title: A blurry vision?


by: Scott Bradner


On August 2nd, right above a story about a new cheaper generic version of Prozac, the New York Times announced the Internet of tomorrow.  If the prediction comes true network managers may be very glad that Prozac will be getting very cheap in a few months. But, sorry Prozac makers, it will not come true.


The headline read "I.B.M. Making A Commitment To Next Phase Of the Internet."  The article beneath that headline described "grid computing" and said "The grid vision is that everyone at a desktop machine or hand-held computer could eventually have the power of a supercomputer at his or her fingertips, by amassing the processing power and information resources attached to networks."


The basic idea here is to reach out over the network and use the idle power of computers all over the world.  A widely used working example of this is seti@home (http://www.seti.org/) which has been installed on a few million  computers and is trying to look for signs of intelligent life elsewhere in the universe.  The grid folk (http://www.globus.org/) see a wide application of this type of technology from weather prediction to earthquake simulations.  It does make sense for that type of application, and there are more than a few applications that fit this picture.


OK, I'll bite - why do you and I want this?
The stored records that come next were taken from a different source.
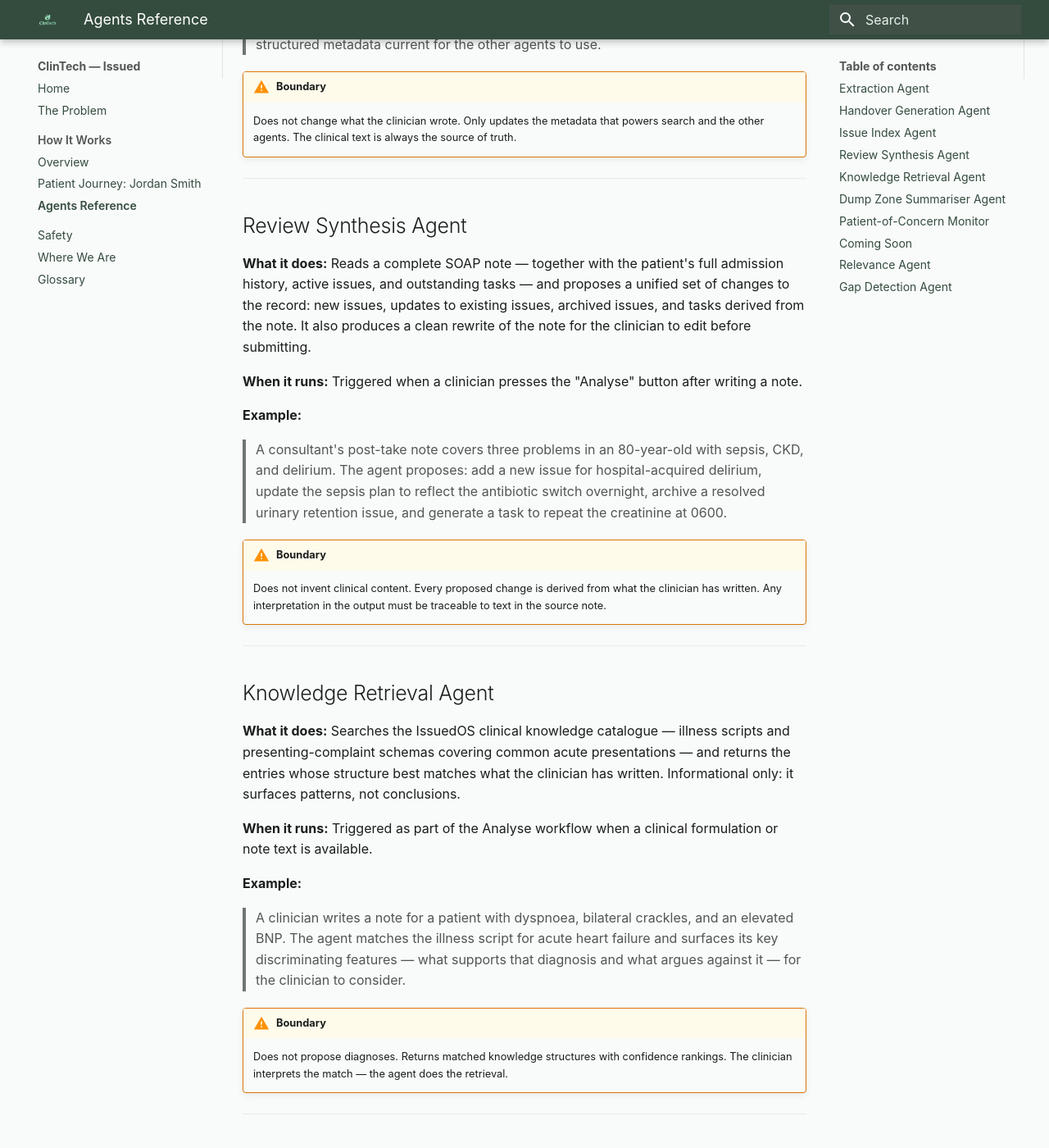
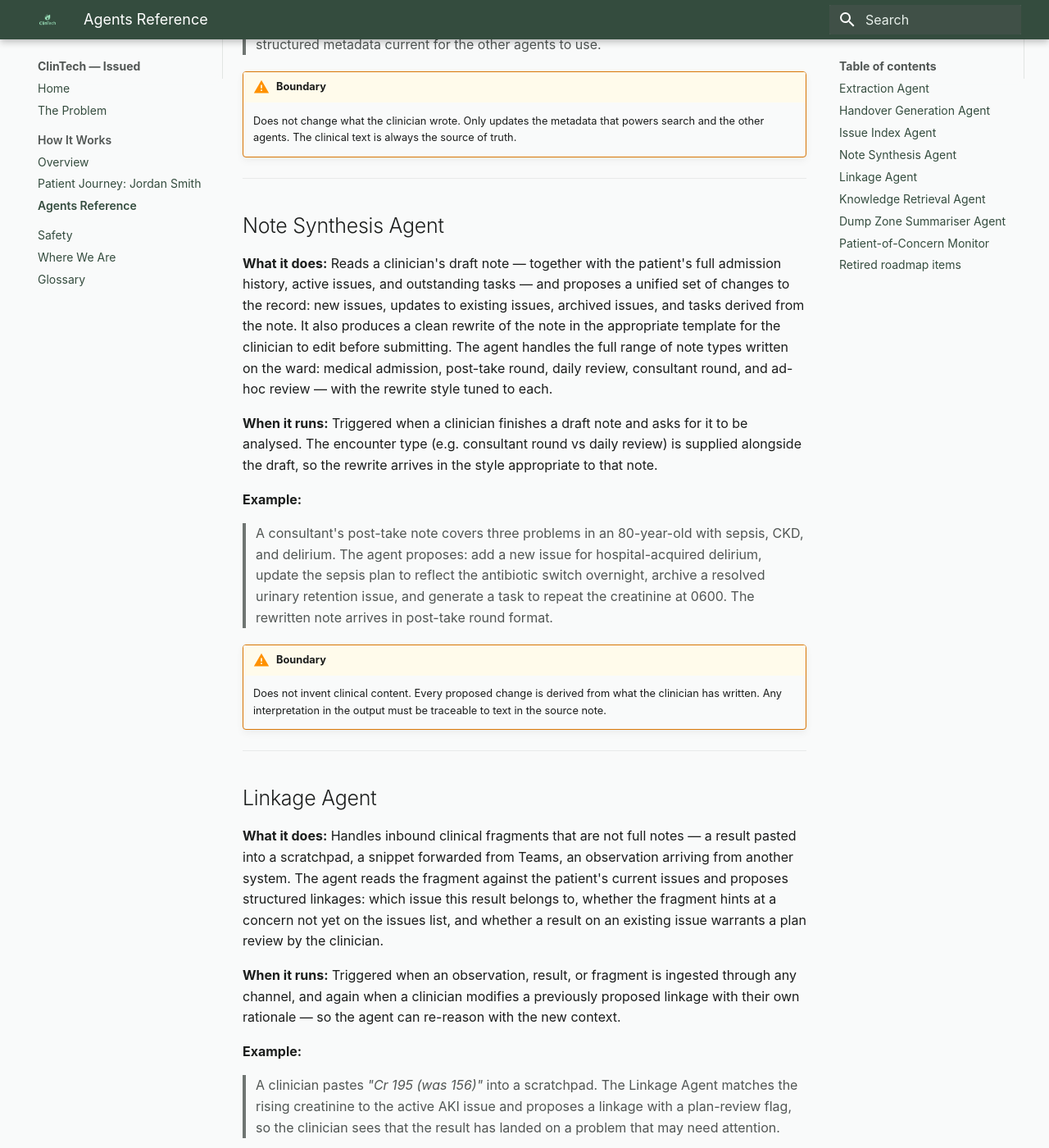
Before and after one commit to ClinTech-dev/issued-docs, an MkDocs documentation site: the page built from docs-site/how-it-works/agents-reference.md, in a window 1280 px wide and 1400 px high, scrolled down 1788 px. Shown: the whole window at 82% size. Built offline with MkDocs 1.6.1 and Material for MkDocs 9.7.7, drawn with Linux system fonts in a browser that asks for light colours; some of the changed text lies outside the part shown.

Commit message:
docs: sync with IssuedOS PR #10 (channel-agnostic note synthesis)
Reflects the channel-agnostic note synthesis refactor in IssuedOS:

- Note Synthesis Agent (renamed from Review Synthesis) — now runs
  across medical admission, post-take round, daily review, consultant
  round, and ad-hoc review, with rewrite style tuned to each.
- Linkage Agent (new) — handles inbound clinical fragments outside of
  full notes (scratchpad results, Teams forwards, external
  observations) and proposes structured linkages, new issues, or
  plan-review flags.
- Retired roadmap items — Relevance Agent (absorbed by Linkage Agent)
  and Gap Detection Agent (split across Note Synthesis, Linkage Agent,
  and a future deterministic stale-issue monitor).
- Glossary additions — Channel, Encounter Type, Linkage Agent, Note
  Synthesis Agent.
- Safety page — refreshed contrasting example to use linkage agent
  rather than retired gap-detection agent.

Agent count: seven → eight (Linkage Agent added).

patient-journey.md still references Relevance Agent and Gap Detection
Agent by name — flagged for a separate intentional rewrite by Josh
rather than mechanical substitution.

Co-Authored-By: Claude Opus 4.7 (1M context) <noreply@anthropic.com>

```diff
--- a/docs-site/glossary.md
+++ b/docs-site/glossary.md
@@ -28,9 +28,21 @@ Clinical Decision Support System. A regulatory category under Australia's Therap
 
 ---
 
+## Channel
+
+A label on every request to IssuedOS stating which surface the request came from — the Issued web app, the developer dashboard, the command-line test harness, or another system. Channel is recorded for audit and telemetry; it never changes which agent handles the request, but it lets the team see, for any given AI interaction, exactly where it originated.
+
+---
+
 ## Context Brief
 
 A compact, typed summary produced by the Dump Zone Summariser Agent from a long external document — a specialist letter, a prior discharge summary, or an imaging report. One of four structured output types: history brief, investigation brief, specialist opinion brief, or correspondence brief. The brief is a reformatting of existing content, not an interpretation.
+
+---
+
+## Encounter Type
+
+A label on a note that tells IssuedOS what kind of clinical encounter the note represents — a medical admission, a post-take round, a daily review, a consultant round, or an ad-hoc review. The Note Synthesis Agent uses this to choose the right rewrite style: a consultant round note should not arrive in the same format as a daily review. Encounter type is supplied by the clinician's choice of template in the Issued editor.
 
 ---
 
@@ -76,9 +88,21 @@ The in-repo catalogue of clinical reference material that the Knowledge Retrieva
 
 ---
 
+## Linkage Agent
+
+The AI agent that handles clinical fragments arriving outside of a full note — a result pasted into a scratchpad, a snippet forwarded from Teams, an observation arriving from another system. It reads the fragment against the patient's current issues and proposes linkages, new issues, or plan-review flags. It never interprets the fragment clinically — it surfaces *which issue this relates to* and lets the clinician decide what it means.
+
+---
+
 ## Mutation
 
 A proposed change to patient data that an AI agent suggests. Could be "add this issue," "link this result," or "update this plan." Every mutation is reviewable — the clinician accepts it, edits it, or rejects it. Nothing in the patient record changes until a clinician acts on a mutation.
+
+---
+
+## Note Synthesis Agent
+
+The AI agent that reads a clinician's draft note against the full admission context and proposes a unified set of changes — new issues, updates, archived issues, tasks — together with a clean rewrite of the note. It handles the full range of ward notes (admission, post-take round, daily review, consultant round, ad-hoc review), using the supplied **encounter type** to choose the right rewrite style. The agent invents no clinical content; every proposal must be traceable to text the clinician has written.
 
 ---
 
--- a/docs-site/how-it-works/agents-reference.md
+++ b/docs-site/how-it-works/agents-reference.md
@@ -11,7 +11,7 @@ IssuedOS runs seven AI agents and one deterministic monitoring engine. Each one
 **When it runs:** Triggered when a clinician saves a note or requests a manual extraction.
 
 !!! note
-    The Extraction Agent handles initial note entry. For re-analysing a complete note in the context of the full admission, see the **Review Synthesis Agent** below.
+    The Extraction Agent handles initial note entry. For re-analysing a complete note in the context of the full admission, see the **Note Synthesis Agent** below.
 
 **Example:**
 
@@ -54,18 +54,33 @@ IssuedOS runs seven AI agents and one deterministic monitoring engine. Each one
 
 ---
 
-## Review Synthesis Agent
+## Note Synthesis Agent
 
-**What it does:** Reads a complete SOAP note — together with the patient's full admission history, active issues, and outstanding tasks — and proposes a unified set of changes to the record: new issues, updates to existing issues, archived issues, and tasks derived from the note. It also produces a clean rewrite of the note for the clinician to edit before submitting.
+**What it does:** Reads a clinician's draft note — together with the patient's full admission history, active issues, and outstanding tasks — and proposes a unified set of changes to the record: new issues, updates to existing issues, archived issues, and tasks derived from the note. It also produces a clean rewrite of the note in the appropriate template for the clinician to edit before submitting. The agent handles the full range of note types written on the ward: medical admission, post-take round, daily review, consultant round, and ad-hoc review — with the rewrite style tuned to each.
 
-**When it runs:** Triggered when a clinician presses the "Analyse" button after writing a note.
+**When it runs:** Triggered when a clinician finishes a draft note and asks for it to be analysed. The encounter type (e.g. consultant round vs daily review) is supplied alongside the draft, so the rewrite arrives in the style appropriate to that note.
 
 **Example:**
 
-> A consultant's post-take note covers three problems in an 80-year-old with sepsis, CKD, and delirium. The agent proposes: add a new issue for hospital-acquired delirium, update the sepsis plan to reflect the antibiotic switch overnight, archive a resolved urinary retention issue, and generate a task to repeat the creatinine at 0600.
+> A consultant's post-take note covers three problems in an 80-year-old with sepsis, CKD, and delirium. The agent proposes: add a new issue for hospital-acquired delirium, update the sepsis plan to reflect the antibiotic switch overnight, archive a resolved urinary retention issue, and generate a task to repeat the creatinine at 0600. The rewritten note arrives in post-take round format.
 
 !!! warning "Boundary"
     Does not invent clinical content. Every proposed change is derived from what the clinician has written. Any interpretation in the output must be traceable to text in the source note.
+
+---
+
+## Linkage Agent
+
+**What it does:** Handles inbound clinical fragments that are not full notes — a result pasted into a scratchpad, a snippet forwarded from Teams, an observation arriving from another system. The agent reads the fragment against the patient's current issues and proposes structured linkages: which issue this result belongs to, whether the fragment hints at a concern not yet on the issues list, and whether a result on an existing issue warrants a plan review by the clinician.
+
+**When it runs:** Triggered when an observation, result, or fragment is ingested through any channel, and again when a clinician modifies a previously proposed linkage with their own rationale — so the agent can re-reason with the new context.
+
+**Example:**
+
+> A clinician pastes *"Cr 195 (was 156)"* into a scratchpad. The Linkage Agent matches the rising creatinine to the active AKI issue and proposes a linkage with a plan-review flag, so the clinician sees that the result has landed on a problem that may need attention.
+
+!!! warning "Boundary"
+    Does not interpret what the result means or suggest what to do about it. It says *"this fragment relates to this issue, and the plan may want a fresh look"* — never *"the AKI is worsening"* or *"escalate fluids"*. Clinical interpretation stays entirely with the clinician.
 
 ---
 
@@ -116,37 +131,11 @@ The three rules are:
 
 ---
 
-## Coming Soon
+## Retired roadmap items
 
-The following agents are on the build list but not yet implemented. They are documented here so stakeholders can see where the roadmap is heading.
+Two agents that previously appeared on the roadmap have been folded into the agents above. Their responsibilities did not go away — they moved.
 
----
+- **Relevance Agent** — its job (linking incoming results to existing issues) is now done by the **Linkage Agent**, which handles a broader set of inbound fragments through a single pipeline.
+- **Gap Detection Agent** — split into three jobs handled elsewhere: completeness review against documentation templates is now done by the **Note Synthesis Agent** (using a structured completeness skill); flagging issues whose plans have gone stale will be handled by a small deterministic monitor on the same pattern as the Patient-of-Concern Monitor; and surfacing concerns mentioned in notes that aren't yet on the issues list is now done by the **Linkage Agent**.
 
-## Relevance Agent
-
-**What it does:** When new results arrive — blood tests, imaging reports, nursing observations — links them to the issues they are relevant to.
-
-**When it runs:** Triggered when a new result is ingested or a clinician requests a manual linkage pass.
-
-**Example:**
-
-> Creatinine result of 125 µmol/L arrives. The agent links it to **Issue #2: AKI on CKD3** and surfaces: *"This result is relevant to your AKI issue."*
-
-!!! warning "Boundary"
-    Does not interpret trends, say "the AKI is improving," or recommend changes to the treatment plan. Flags relevance only — clinical interpretation stays with the clinician.
-
----
-
-## Gap Detection Agent
-
-**What it does:** Reviews the full patient picture for documentation gaps — issues with no plan update in several days, clinical concerns mentioned in notes that have not been added to the issues list, and issues where new information may warrant a plan review.
-
-**When it runs:** Runs on a schedule and can be triggered manually before handover.
-
-**Example:**
-
-> - Flags: *"Issue #3 (Delirium) has not been updated in 3 days."*
-> - Flags: *"An incidental pulmonary nodule is mentioned in the CT report but does not appear on the issues list."*
-
-!!! warning "Boundary"
-    Does not assess clinical significance or urgency beyond what is documented. Says *"this hasn't been updated"* — never says *"this is clinically dangerous."*
+The original architectural decision — that each agent has one narrow job and no agent performs clinical interpretation — is unchanged. The map of which agent does which job has been redrawn to remove overlap.
--- a/docs-site/safety.md
+++ b/docs-site/safety.md
@@ -29,7 +29,7 @@ Staying within these boundaries is a regulatory requirement, and the architectur
 
 Every output from an IssuedOS agent passes through two independent safety checks before it reaches the clinician. Neither layer can be bypassed, and they operate independently — a failure in either one suppresses the output.
 
-The first layer is built into each agent's instructions. Every agent has explicit, role-specific guidance about what it must not do — what kinds of conclusions it must not draw, what language it must not use, what it must refer back to the clinician rather than resolve itself. These instructions are tailored to the agent's specific function; the extraction agent's boundaries are not the same as the gap-detection agent's, because their tasks are different and the failure modes are different.
+The first layer is built into each agent's instructions. Every agent has explicit, role-specific guidance about what it must not do — what kinds of conclusions it must not draw, what language it must not use, what it must refer back to the clinician rather than resolve itself. These instructions are tailored to the agent's specific function; the extraction agent's boundaries are not the same as the linkage agent's, because their tasks are different and the failure modes are different.
 
 The second layer is a separate safety validator that runs on every agent output after it is produced. This validator uses deterministic pattern matching to check for boundary violations — phrases or structures that would constitute a diagnostic conclusion, a treatment recommendation, or any other output that should not reach the clinician. This is not another AI model making a judgement call; it is code with explicit rules. If the validator flags a concern, the output is suppressed and the incident is logged. The clinician sees nothing from that agent call, and the system records that the output was held.
 
--- a/docs-site/where-we-are.md
+++ b/docs-site/where-we-are.md
@@ -8,12 +8,13 @@ An honest summary of what exists, what's coming next, and where we still need to
 
 ### IssuedOS (the AI backend)
 
-Seven AI agents are working end-to-end, plus one deterministic monitoring engine:
+Eight AI agents are working end-to-end, plus one deterministic monitoring engine:
 
 - The **Orchestrator** receives requests from the Issued app and coordinates which other agents run and in what order.
 - The **Extraction Agent** reads clinical notes written in free text and pulls out structured issues — problems, plans, tasks — ready for clinician review.
 - The **Issue Index Agent** keeps the structured issue list in sync when a clinician edits a note directly, so the underlying data stays consistent with what's on screen.
-- The **Review Synthesis Agent** powers the "Analyse" button. When a clinician finishes writing a SOAP note, this agent reads the full admission context — prior notes, active issues, outstanding tasks — and proposes a unified set of changes: new issues to add, existing issues to update, tasks to create, and a clean rewrite of the note for the clinician to review before submitting.
+- The **Note Synthesis Agent** reads a clinician's draft note in the context of the full admission — prior notes, active issues, outstanding tasks — and proposes a unified set of changes: new issues to add, existing issues to update, tasks to create, and a clean rewrite of the note for the clinician to review before submitting. It runs across multiple note types: medical admission, post-take round, daily review, consultant round, and ad-hoc review, with the rewrite style tuned to each.
+- The **Linkage Agent** handles inbound clinical fragments that are not full notes — a result pasted into a scratchpad, a snippet forwarded from Teams, an observation arriving from another system. It matches the fragment to the issues it relates to and proposes structured linkages, new issues, or plan-review flags for the clinician to review.
 - The **Knowledge Retrieval Agent** searches an in-repo catalogue of presenting-complaint schemas and illness scripts — covering common acute medical presentations — and surfaces the entries whose structure best matches what the clinician has written. It matches; it does not diagnose.
 - The **Dump Zone Summariser Agent** reformats long external documents — specialist letters, prior discharge summaries, imaging reports — into a compact, typed brief that the other agents and the clinician can read efficiently.
 - The **Handover Generation Agent** produces structured handover documents from the current issues list, tuned for the specific recipient: the oncoming junior medical officer, a MET call team, a receiving ICU, or the weekend team.
@@ -47,8 +48,7 @@ The clinical interface clinicians interact with:
 
 The next agents and infrastructure on the build list:
 
-- **Relevance Agent** — will link new results (blood tests, imaging, observations) to the issues they affect, so clinicians can see at a glance what's changed.
-- **Gap Detection Agent** — will review the full patient picture for stale plans, untracked concerns, and documentation gaps.
+- **Stale-issue monitoring** — a deterministic rule engine (parallel in design to the Patient-of-Concern Monitor) that flags issues whose plans have not been updated within a clinically expected window. This absorbs one of the jobs originally scoped to a standalone Gap Detection Agent.
 - **Knowledge catalogue review** — 60 illness script and schema bundles are awaiting cofounder clinical review before they are used in live agent responses.
 - **End-to-end integration testing** — a full workflow test from admission note through to handover, covering the complete pipeline.
 - **Production database** — replacing the in-memory test data currently used in development with persistent storage.
```
Also changed, not shown: other parts of docs-site/how-it-works/agents-reference.md (+1 -1 lines).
If the Times headline is right and this is the next phase of the Internet it should be useful for ordinary mortals.  It is true that some software vendors seem to have development projects to increase the size and complexity of their software to compensate for any increases in memory size and processing power but even they will not be able to make use of this much power.  And I don't think I need my Palm Pilot forecasting the weather on its own. 


I.B.M., Microsoft, the US government, a number of European governments and random other groups are putting a lot of money into this grid vision.  I think that only some of this money is being well spent.  The grid technology will be quite useful for a number of applications.  The number of these applications may grow over time, But I do not think the grid will transform the Internet.  The grid vision depends on solving a number of quite hard problems and depends on the assumption that there will be general utility for the idea.  One of these problems is figuring out how to compensate the owners of the computers for their use, without this being solved I fear that the technology will only be actually useful for feel-good projects like listening in on E.T.s calls home.  I also fear that, like DCE which I wrote about a few weeks ago, the cost of management will be higher than the cost of replicating the resources for most applications.


I expect that most of the Internet will be unaffected by the grid vision.  Remember that one of the big strengths of the Internet is that it can support any number of limited use visions like the grid.


disclaimer:  Harvard has seen visions come and go but I did not ask the University about this one.